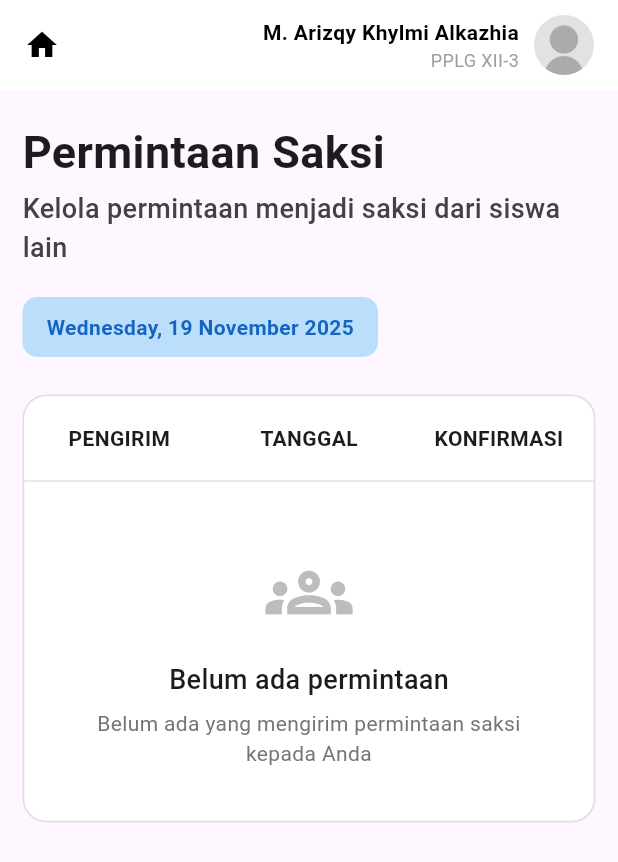
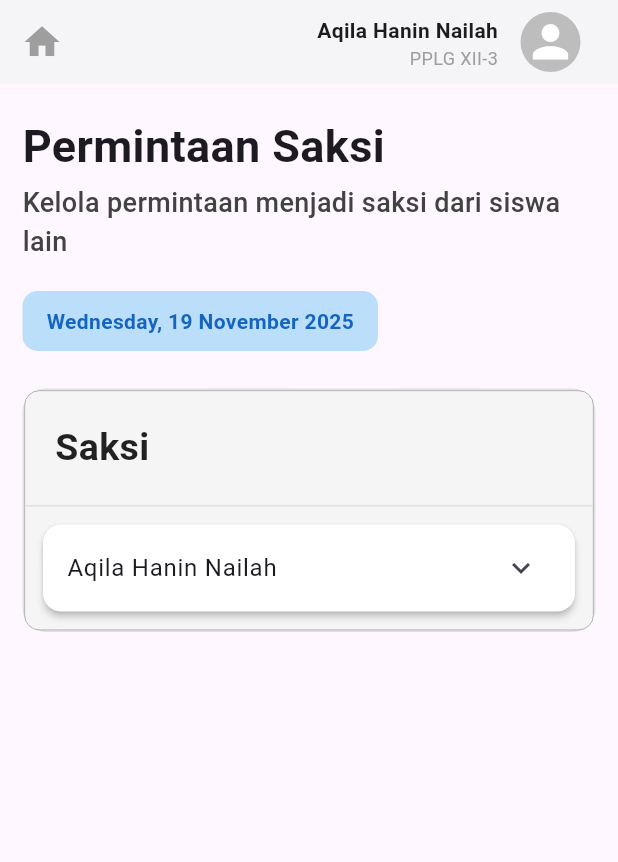
Before and after one commit to Farhan-Syarif-H/Jurnalku-Clone-Flutter, a Flutter app: the PermintaanSaksi screen opened directly, on a phone screen of 412 x 824 dp. Shown: the top 862 px of the screen. Run offline on Flutter 3.47's test engine with Material 3 defaults, Android fonts, the phone set to English and light mode, and no system bars; our stand-ins replace flutter_svg.

Commit message:
chore: merge branch permintaansaksi into main

```diff
--- a/lib/permintaan_saksi.dart
+++ b/lib/permintaan_saksi.dart
@@ -1,63 +1,34 @@
 import 'package:flutter/material.dart';
-import 'package:flutter_svg/flutter_svg.dart';
-import 'package:jurnalku_clone/catatan-sikap/catatan_sikap_page.dart';
-import 'package:jurnalku_clone/dashboard_page.dart';
 import 'package:jurnalku_clone/explore_page.dart';
-import 'package:jurnalku_clone/jurnal-pembiasaan/jurnal_pembiasaan_page.dart';
-import 'package:jurnalku_clone/login_page.dart';
-import 'package:jurnalku_clone/panduan-pengguna/panduan_pengguna.dart';
-import 'package:jurnalku_clone/pengaturan_akun_page.dart';
-import 'package:jurnalku_clone/profile/profile_page.dart';
-import 'package:jurnalku_clone/progress/progress_belajar.dart';
 
 class PermintaanSaksi extends StatelessWidget {
   const PermintaanSaksi({super.key});
 
-  PopupMenuItem<int> _menuItem(IconData icon, String label, int value) {
-    return PopupMenuItem<int>(
-      value: value,
-      child: Row(
-        children: [
-          Icon(icon, size: 20, color: Colors.blueGrey),
-          const SizedBox(width: 14),
-          Text(
-            label,
-            style: const TextStyle(fontSize: 15, color: Colors.blueGrey),
-          ),
-        ],
-      ),
-    );
-  }
-
   @override
   Widget build(BuildContext context) {
     return Scaffold(
-      appBar: PreferredSize(
-        preferredSize: const Size.fromHeight(60),
-        child: Container(
-          padding: const EdgeInsets.symmetric(horizontal: 16),
-          color: Colors.white,
-
-          /// The label of the menu item.
-          child: Row(
-            mainAxisAlignment: MainAxisAlignment.spaceBetween,
+      appBar: AppBar(
+        backgroundColor: Colors.white,
+        elevation: 2,
+        titleSpacing: 0,
+        leading: IconButton(
+          icon: Icon(Icons.home, color: Colors.grey, size: 28),
+          onPressed: () {
+            Navigator.push(
+              context,
+              MaterialPageRoute(builder: (context) => ExplorePage()),
+            );
+          },
+        ),
+        actions: [
+          Padding(
+            padding: EdgeInsets.only(right: 15, top: 10),
+            child: Column(
+              crossAxisAlignment: CrossAxisAlignment.end,
               children: [
-              const Icon(Icons.home, color: Colors.black),
-
-              // ================= NAMA USER + AVATAR ====================
-              Row(
-                children: [
-                  Column(
-                    crossAxisAlignment: CrossAxisAlignment.end,
-                    mainAxisAlignment: MainAxisAlignment.center,
-                    children: const [
                 Text(
-                        "M. Arizqy Khylmi Alkazhia",
-                        style: TextStyle(
-                          fontSize: 14,
-                          fontWeight: FontWeight.bold,
-                          color: Colors.black,
-                        ),
+                  "Aqila Hanin Nailah",
+                  style: TextStyle(fontSize: 14, fontWeight: FontWeight.w700),
                 ),
                 Text(
                   "PPLG XII-3",
@@ -65,153 +36,37 @@ class PermintaanSaksi extends StatelessWidget {
                 ),
               ],
             ),
-                  const SizedBox(width: 10),
-
-// ================= DROPDOWN PROFILE ====================
-            PopupMenuButton<int>(
-              offset: const Offset(0, 50),
-              shape: RoundedRectangleBorder(
-                borderRadius: BorderRadius.circular(16),
           ),
-              elevation: 6,
-              color: Colors.white,
-
-              // ================== ON SELECTED ==================
-              onSelected: (value) {
-                switch (value) {
-                  case 1: // Dashboard
-                    Navigator.push(
-                      context,
-                      MaterialPageRoute(builder: (_) => DashboardPage()),
-                    );
-                    break;
-
-                  case 2: // Profil
-                    Navigator.push(
-                      context,
-                      MaterialPageRoute(builder: (_) => ProfilePage()),
-                    );
-                    break;
-
-                  case 3: // Jelajahi
-                    Navigator.push(
-                      context,
-                      MaterialPageRoute(builder: (_) => ExplorePage()),
-                    );
-                    break;
-
-                  case 4: // Jurnal Pembiasaan
-                    Navigator.push(
-                      context,
-                      MaterialPageRoute(builder: (_) => JurnalPembiasaanPage()),
-                    );
-                    break;
-
-                  case 5: // Permintaan Saksi
-                    Navigator.push(
-                      context,
-                      MaterialPageRoute(builder: (_) => PermintaanSaksi()),
-                    );
-                    break;
-
-                  case 6: // Progress
-                    Navigator.push(
-                      context,
-                      MaterialPageRoute(builder: (_) => ProgressBelajar()),
-                    );
-                    break;
-
-                  case 7: // Catatan Sikap
-                    Navigator.push(
-                      context,
-                      MaterialPageRoute(builder: (_) => CatatanSikapPage()),
-                    );
-                    break;
-
-                  case 8: // Panduan Pengguna
-                    Navigator.push(
-                      context,
-                      MaterialPageRoute(builder: (_) => PanduanPenggunaPage()),
-                    );
-                    break;
-
-                  case 9: // Pengaturan Akun
-                    Navigator.push(
-                      context,
-                      MaterialPageRoute(builder: (_) => PengaturanAkunPage()),
-                    );
-                    break;
-
-                  case 10: // Log Out
-                    showDialog(
-                      context: context,
-                      builder: (_) => AlertDialog(
-                        title: const Text("Log Out"),
-                        content: const Text("Yakin mau keluar, mbut?"),
-                        actions: [
-                          TextButton(
-                            onPressed: () => Navigator.pop(context),
-                            child: const Text("Batal"),
+          //avatar
+          Padding(
+            padding: EdgeInsets.only(right: 25),
+            child: CircleAvatar(
+              radius: 20,
+              backgroundColor: Colors.grey[400],
+              child: Icon(Icons.person, color: Colors.white, size: 35),
             ),
-                          TextButton(
-                            onPressed: () {
-                              Navigator.pop(context); // tutup dialog
-                              Navigator.pushReplacement(
-                                context,
-                                MaterialPageRoute(builder: (_) => LoginPage()),
-                              );
-                            },
-                            child: const Text("Log Out"),
           ),
         ],
       ),
-                    );
-                    break;
-                }
-              },
-                    child: ClipOval(
-                      child: Image.asset(
-                        'assets/images/profile-blank.jpg',
-                        width: 40,
-                        height: 40,
-                        fit: BoxFit.cover,
-                      ),
-                    ),
-                    itemBuilder: (context) => [
-                      _menuItem(Icons.dashboard, "Dashboard", 1),
-                      _menuItem(Icons.person, "Profil", 2),
-                      _menuItem(Icons.explore, "Jelajahi", 3),
-                      const PopupMenuDivider(),
-                      _menuItem(Icons.menu_book, "Jurnal Pembiasaan", 4),
-                      _menuItem(Icons.people, "Permintaan Saksi", 5),
-                      _menuItem(Icons.bar_chart, "Progress", 6),
-                      _menuItem(Icons.report, "Catatan Sikap", 7),
-                      const PopupMenuDivider(),
-                      _menuItem(Icons.help_outline, "Panduan Pengguna", 8),
-                      _menuItem(Icons.settings, "Pengaturan Akun", 9),
-                      _menuItem(Icons.logout, "Log Out", 10),
-                    ],
-                  ),
-                ],
-              ),
-            ],
-          ),
-        ),
-      ),
-
-      // ================ BODY ====================
-      body: SingleChildScrollView(
-        child: Padding(
-          padding: const EdgeInsets.symmetric(vertical: 10, horizontal: 15),
+      body: ListView(
+        children: [
+          Padding(
+            padding: EdgeInsets.symmetric(vertical: 10, horizontal: 15),
             child: Column(
               crossAxisAlignment: CrossAxisAlignment.start,
               children: [
-              const SizedBox(height: 10),
-              const Text(
+                Column(
+                  crossAxisAlignment: CrossAxisAlignment.start,
+                  children: [
+                    SizedBox(height: 10),
+                    Text(
                       "Permintaan Saksi",
-                style: TextStyle(fontSize: 30, fontWeight: FontWeight.bold),
+                      style: TextStyle(
+                        fontSize: 30,
+                        fontWeight: FontWeight.bold,
                       ),
-              const SizedBox(height: 3),
+                    ),
+                    SizedBox(height: 3),
                     Text(
                       "Kelola permintaan menjadi saksi dari siswa lain",
                       style: TextStyle(
@@ -220,12 +75,11 @@ class PermintaanSaksi extends StatelessWidget {
                         fontWeight: FontWeight.w500,
                       ),
                     ),
-
-              const SizedBox(height: 20),
-
-              // Tanggal
+                  ],
+                ),
+                SizedBox(height: 20),
                 Container(
-                padding: const EdgeInsets.symmetric(horizontal: 16, vertical: 10),
+                  padding: EdgeInsets.symmetric(horizontal: 16, vertical: 10),
                   decoration: BoxDecoration(
                     borderRadius: BorderRadius.circular(10),
                     color: Colors.blue[100],
@@ -239,10 +93,7 @@ class PermintaanSaksi extends StatelessWidget {
                     ),
                   ),
                 ),
-
-              const SizedBox(height: 25),
-
-              // KOTAK LIST
+                SizedBox(height: 25),
                 Container(
                   width: double.infinity,
                   decoration: BoxDecoration(
@@ -252,60 +103,69 @@ class PermintaanSaksi extends StatelessWidget {
                   ),
                   child: Column(
                     children: [
-                    // Header Tabel
                       Container(
-                      padding: const EdgeInsets.symmetric(vertical: 18),
                         decoration: BoxDecoration(
-                        color: Colors.white,
-                        borderRadius: const BorderRadius.vertical(top: Radius.circular(16)),
-                        border: Border(
-                          bottom: BorderSide(color: Colors.grey.shade300, width: 1),
+                          borderRadius: BorderRadius.circular(10),
+                          border: Border.all(width: 0.5, color: Colors.grey),
+                          color: Colors.grey.shade100,
+                        ),
+                        child: Column(
+                          crossAxisAlignment: CrossAxisAlignment.start,
+                          children: [
+                            Padding(
+                              padding: EdgeInsets.all(20),
+                              child: Column(
+                                crossAxisAlignment: CrossAxisAlignment.start,
+                                children: [
+                                  Text(
+                                    "Saksi",
+                                    style: TextStyle(
+                                      fontSize: 25,
+                                      fontWeight: FontWeight.bold,
+                                      color: Colors.black87,
                                     ),
                                   ),
-                      child: Row(
-                        children: const [
-                          Expanded(
-                            child: Center(child: Text("PENGIRIM", style: TextStyle(fontSize: 14, fontWeight: FontWeight.w600))),
+                                ],
                               ),
-                          Expanded(
-                            child: Center(child: Text("TANGGAL", style: TextStyle(fontSize: 14, fontWeight: FontWeight.w600))),
                             ),
-                          Expanded(
-                            child: Center(child: Text("KONFIRMASI", style: TextStyle(fontSize: 14, fontWeight: FontWeight.w600))),
+                            //garis
+                            Divider(height: 1, color: Colors.grey[300]),
+
+                            Card(
+                              color: Colors.white,
+                              margin: EdgeInsets.all(12),
+                              elevation: 2,
+                              child: Theme(
+                                data: ThemeData().copyWith(
+                                  dividerColor: Colors.transparent,
+                                ),
+                                child: ExpansionTile(
+                                  title: Text("Aqila Hanin Nailah"),
+                                  childrenPadding: EdgeInsets.all(16),
+                                  children: [
+                                    tampilPermintaanSaksi("Tanggal", ""),
+                                    tampilPermintaanSaksi(
+                                      "Konfirmasi Status",
+                                      "",
+                                    ),
+                                    tampilPermintaanSaksi("Deskripsi", ""),
+                                    SizedBox(height: 10),
+                                  ],
+                                ),
+                              ),
                             ),
                           ],
                         ),
                       ),
 
-                    const SizedBox(height: 45),
 
-                    // Belum ada data
-                    Column(
-                      children: [
-                        Icon(Icons.groups_outlined, size: 58, color: Colors.grey[400]),
-                        const SizedBox(height: 16),
-                        const Text(
-                          "Belum ada permintaan",
-                          style: TextStyle(fontSize: 18, fontWeight: FontWeight.w500),
-                        ),
-                        const SizedBox(height: 6),
-                        Padding(
-                          padding: const EdgeInsets.symmetric(horizontal: 30),
-                          child: Text(
-                            "Belum ada yang mengirim permintaan saksi kepada Anda",
-                            textAlign: TextAlign.center,
-                            style: TextStyle(fontSize: 14, color: Colors.grey[600], height: 1.4),
-                          ),
-                        ),
-                        const SizedBox(height: 35),
-                      ],
-                    )
                     ],
                   ),
                 ),
               ],
             ),
           ),
+        ],
       ),
     );
   }
```
Also changed, not shown: lib/dashboard_page.dart (+18 -7 lines). Lines whose indentation alone changed are shown as unchanged.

______________________________

WHAT YOU WILL DO: From the entries above, extract every line where the word "elevation" appears.

REPLY:
+        elevation: 2,
-              elevation: 6,
+                              elevation: 2,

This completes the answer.